Have you ever walked into a mediation session and just felt like something was off?
Your gut is telling you this mediator has an agenda, they’re not listening, or they just don’t seem to grasp the complexity of your situation. You want to resolve this dispute, but now you’re worried the mediator is going to make things worse, not better. So what do you do?
Warning Signs Your Mediator Is Biased
If your mediator seems overly friendly with one party or is quick to dismiss your concerns, it may be a sign they can’t be impartial.
Some warning signs your mediator is biased:
•They spend more time with the other party. If your mediator is chatting with the other side for long periods but rushes you or cuts you off, they likely favor them.
•They ignore key details you provide. If you give important information that contradicts what the other party claims and your mediator disregards it, they may have already made up their mind.
•They make assumptions not based on facts. A mediator should draw conclusions based only on evidence provided, not speculation. If they make claims not substantiated by anything said in mediation, their bias is showing.
•They pressure you to settle. While mediators aim for resolution, they should never push unfair settlements.
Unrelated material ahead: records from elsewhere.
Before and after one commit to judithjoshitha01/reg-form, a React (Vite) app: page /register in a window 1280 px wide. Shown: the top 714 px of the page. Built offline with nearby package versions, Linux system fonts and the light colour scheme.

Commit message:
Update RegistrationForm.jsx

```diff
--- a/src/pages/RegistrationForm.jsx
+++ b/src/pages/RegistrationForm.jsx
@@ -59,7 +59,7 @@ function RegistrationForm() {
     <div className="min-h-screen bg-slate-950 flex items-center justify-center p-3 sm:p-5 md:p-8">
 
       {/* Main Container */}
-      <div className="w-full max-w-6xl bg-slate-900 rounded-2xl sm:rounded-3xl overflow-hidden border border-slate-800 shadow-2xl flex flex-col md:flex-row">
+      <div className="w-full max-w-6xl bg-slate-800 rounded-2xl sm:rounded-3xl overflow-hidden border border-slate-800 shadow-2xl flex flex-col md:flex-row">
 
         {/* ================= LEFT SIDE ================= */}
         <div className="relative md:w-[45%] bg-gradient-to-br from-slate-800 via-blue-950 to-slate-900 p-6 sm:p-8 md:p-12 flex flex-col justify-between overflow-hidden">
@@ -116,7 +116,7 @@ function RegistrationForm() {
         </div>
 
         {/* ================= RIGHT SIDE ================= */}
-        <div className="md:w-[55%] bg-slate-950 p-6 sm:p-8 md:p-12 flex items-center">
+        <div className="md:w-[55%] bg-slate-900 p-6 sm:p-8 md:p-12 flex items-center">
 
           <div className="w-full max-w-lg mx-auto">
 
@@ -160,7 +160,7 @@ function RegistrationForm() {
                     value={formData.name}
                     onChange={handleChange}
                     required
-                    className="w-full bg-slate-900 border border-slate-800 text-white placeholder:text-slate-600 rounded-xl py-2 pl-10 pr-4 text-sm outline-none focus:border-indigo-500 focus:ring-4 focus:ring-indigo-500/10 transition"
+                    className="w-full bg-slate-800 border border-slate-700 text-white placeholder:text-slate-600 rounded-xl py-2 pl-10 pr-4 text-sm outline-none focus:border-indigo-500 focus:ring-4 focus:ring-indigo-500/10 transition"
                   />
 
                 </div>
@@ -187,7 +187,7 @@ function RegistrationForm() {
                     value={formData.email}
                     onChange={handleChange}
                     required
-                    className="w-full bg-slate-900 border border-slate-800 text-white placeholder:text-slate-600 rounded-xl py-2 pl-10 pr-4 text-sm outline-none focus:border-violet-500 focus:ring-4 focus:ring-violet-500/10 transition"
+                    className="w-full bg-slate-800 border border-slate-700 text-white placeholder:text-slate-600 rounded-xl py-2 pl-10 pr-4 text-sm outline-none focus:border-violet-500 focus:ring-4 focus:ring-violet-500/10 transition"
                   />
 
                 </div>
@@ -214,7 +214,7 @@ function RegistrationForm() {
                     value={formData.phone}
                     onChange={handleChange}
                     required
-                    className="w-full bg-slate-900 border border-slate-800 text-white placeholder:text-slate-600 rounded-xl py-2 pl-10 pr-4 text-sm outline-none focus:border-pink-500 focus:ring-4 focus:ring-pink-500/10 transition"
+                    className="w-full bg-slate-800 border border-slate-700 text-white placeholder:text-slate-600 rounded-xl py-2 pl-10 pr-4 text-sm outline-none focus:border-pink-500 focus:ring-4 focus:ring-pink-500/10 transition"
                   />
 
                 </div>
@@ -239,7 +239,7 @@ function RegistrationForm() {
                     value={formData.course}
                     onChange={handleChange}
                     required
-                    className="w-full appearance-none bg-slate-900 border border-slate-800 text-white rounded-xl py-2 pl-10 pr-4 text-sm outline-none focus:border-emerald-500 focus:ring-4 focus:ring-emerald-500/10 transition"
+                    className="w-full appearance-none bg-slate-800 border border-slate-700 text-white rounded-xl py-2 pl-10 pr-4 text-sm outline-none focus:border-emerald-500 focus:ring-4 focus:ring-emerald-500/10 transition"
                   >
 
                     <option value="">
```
If your mediator urges you to accept terms that don’t meet your needs, they care more about closing the deal than fairness.
•They share confidential details. Anything said in mediation should stay private. If your mediator discloses sensitive information you provided to the other party, they have breached ethics and cannot be trusted.
•Your gut says something’s off. Even if there are no obvious signs, go with your instinct. If something feels wrong about the mediator’s handling of the process, you’re probably right. Don’t hesitate to report them and request a new mediator.
Your mediator’s role is to be a neutral third party. If at any point you suspect they are biased or untrustworthy, speak up right away. You deserve a fair mediator focused on justice and resolution, not on pushing their own agenda.
How to Address Concerns With Your Mediator
If you have concerns about your mediator’s impartiality or competence, it’s important to address them. Don’t stay silent – that will only make the situation worse.
First, speak to your mediator directly and voice your specific concerns. Explain how their words or actions made you question their neutrality or ability to handle the mediation properly. Give concrete examples. See how they respond – do they get defensive or take your feedback seriously?
A good mediator will acknowledge your concerns, clarify any misunderstandings, and reaffirm their commitment to an unbiased process.
Request a New Mediator
If after talking with them you still don’t feel confident in the mediator, you may need to request a new one. You can ask the mediation organization that assigned them to assign a different mediator to your case.
Explain your situation objectively and provide clear reasons why you believe the current mediator is not the right fit.
You can also report inappropriate behavior to the proper authorities. While mediators should maintain confidentiality, if their actions were truly unethical you may need to file a formal complaint.
Only do this as a last resort, as it can damage the mediator’s reputation and career.
The most important thing is having a mediator you trust so you can have a productive mediation. If your concerns are not addressed, don’t feel obligated to continue – you always have the right to withdraw from the mediation and pursue other options. But give the process a fair chance first, as a skilled mediator can turn around even a difficult situation.
With open communication, you have a good shot at getting the mediation back on track.
Don’t waste any more time or money on a bad mediation.
You deserve to feel heard, supported, and empowered during what is already a difficult situation. Trust your instincts—if things feel off, they probably are. Don’t be afraid to speak up and express your concerns to the mediator, or walk away if needed. You can always find another mediator or pursue other options for resolution.
Remember, mediation should be a collaborative process where you feel respected and supported. Don’t settle for anything less.